Montana Public Radio

What I Like About Jazz

Wednesday 8:00 PM - 10:00 PM

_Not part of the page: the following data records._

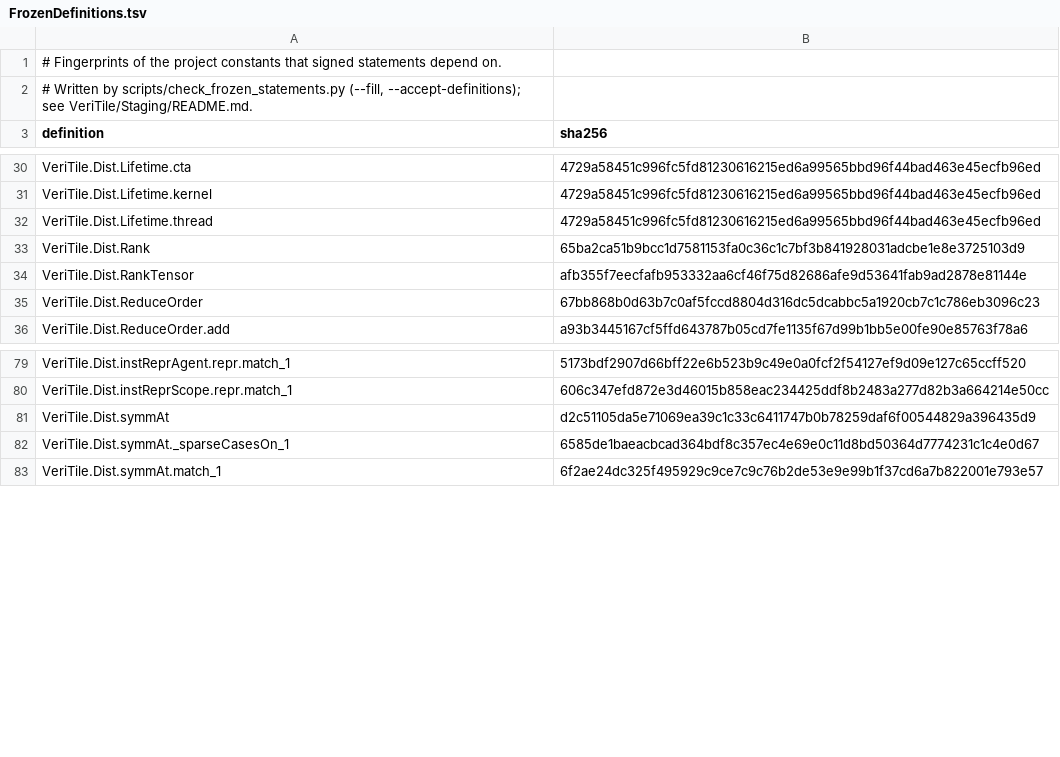
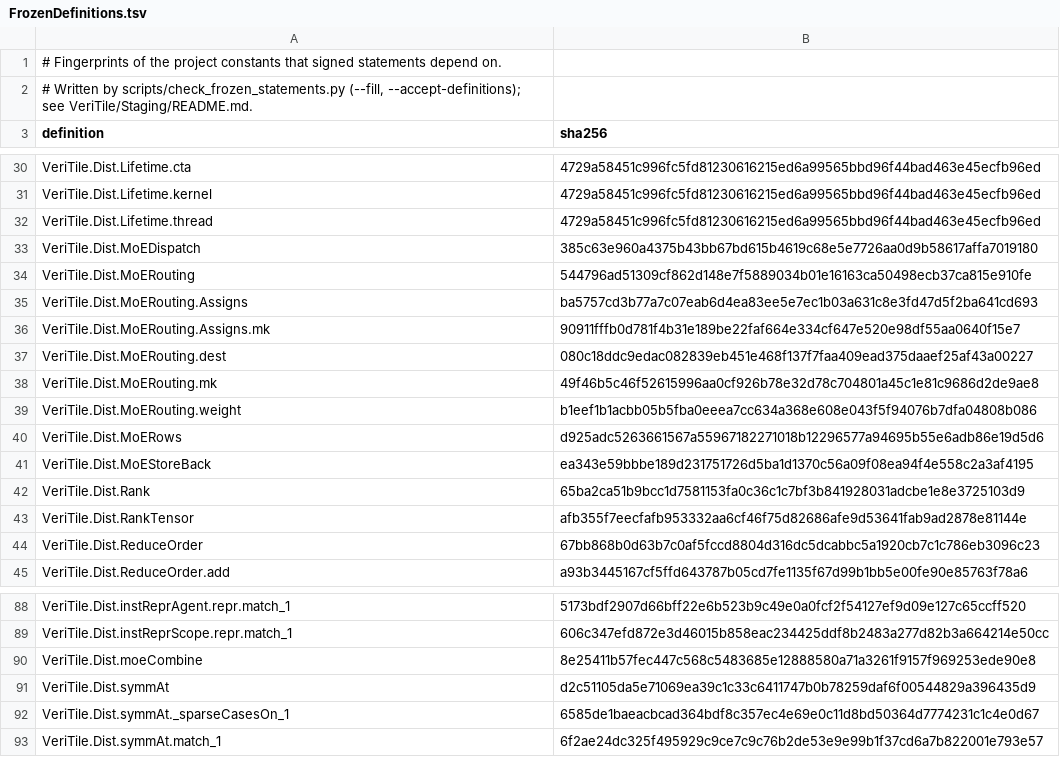
Before and after one commit to dnyBLUESKY007/VeriTile, a TSV file: documents/dist/FrozenDefinitions.tsv, drawn as a sheet; only a part is shown, gaps mark what is left out.

```diff
--- a/documents/dist/FrozenDefinitions.tsv
+++ b/documents/dist/FrozenDefinitions.tsv
@@ -32,2 +32,11 @@ VeriTile.Dist.Lifetime.kernel	4729a58451c996fc5fd81230616215ed6a99565bbd96f44bad
 VeriTile.Dist.Lifetime.thread	4729a58451c996fc5fd81230616215ed6a99565bbd96f44bad463e45ecfb96ed
+VeriTile.Dist.MoEDispatch	385c63e960a4375b43bb67bd615b4619c68e5e7726aa0d9b58617affa7019180
+VeriTile.Dist.MoERouting	544796ad51309cf862d148e7f5889034b01e16163ca50498ecb37ca815e910fe
+VeriTile.Dist.MoERouting.Assigns	ba5757cd3b77a7c07eab6d4ea83ee5e7ec1b03a631c8e3fd47d5f2ba641cd693
+VeriTile.Dist.MoERouting.Assigns.mk	90911fffb0d781f4b31e189be22faf664e334cf647e520e98df55aa0640f15e7
+VeriTile.Dist.MoERouting.dest	080c18ddc9edac082839eb451e468f137f7faa409ead375daaef25af43a00227
+VeriTile.Dist.MoERouting.mk	49f46b5c46f52615996aa0cf926b78e32d78c704801a45c1e81c9686d2de9ae8
+VeriTile.Dist.MoERouting.weight	b1eef1b1acbb05b5fba0eeea7cc634a368e608e043f5f94076b7dfa04808b086
+VeriTile.Dist.MoERows	d925adc5263661567a55967182271018b12296577a94695b55e6adb86e19d5d6
+VeriTile.Dist.MoEStoreBack	ea343e59bbbe189d231751726d5ba1d1370c56a09f08ea94f4e558c2a3af4195
 VeriTile.Dist.Rank	65ba2ca51b9bcc1d7581153fa0c36c1c7bf3b841928031adcbe1e8e3725103d9
@@ -80,2 +89,3 @@ VeriTile.Dist.instReprAgent.repr.match_1	5173bdf2907d66bff22e6b523b9c49e0a0fcf2f
 VeriTile.Dist.instReprScope.repr.match_1	606c347efd872e3d46015b858eac234425ddf8b2483a277d82b3a664214e50cc
+VeriTile.Dist.moeCombine	8e25411b57fec447c568c5483685e12888580a71a3261f9157f969253ede90e8
 VeriTile.Dist.symmAt	d2c51105da5e71069ea39c1c33c6411747b0b78259daf6f00544829a396435d9
```
Also changed, not shown: documents/dist/FrozenStatements.tsv, 1 other file.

What I Like About Jazz is a two-hour jazz program with an emphasis on small groups, ranging from the 1950s to today.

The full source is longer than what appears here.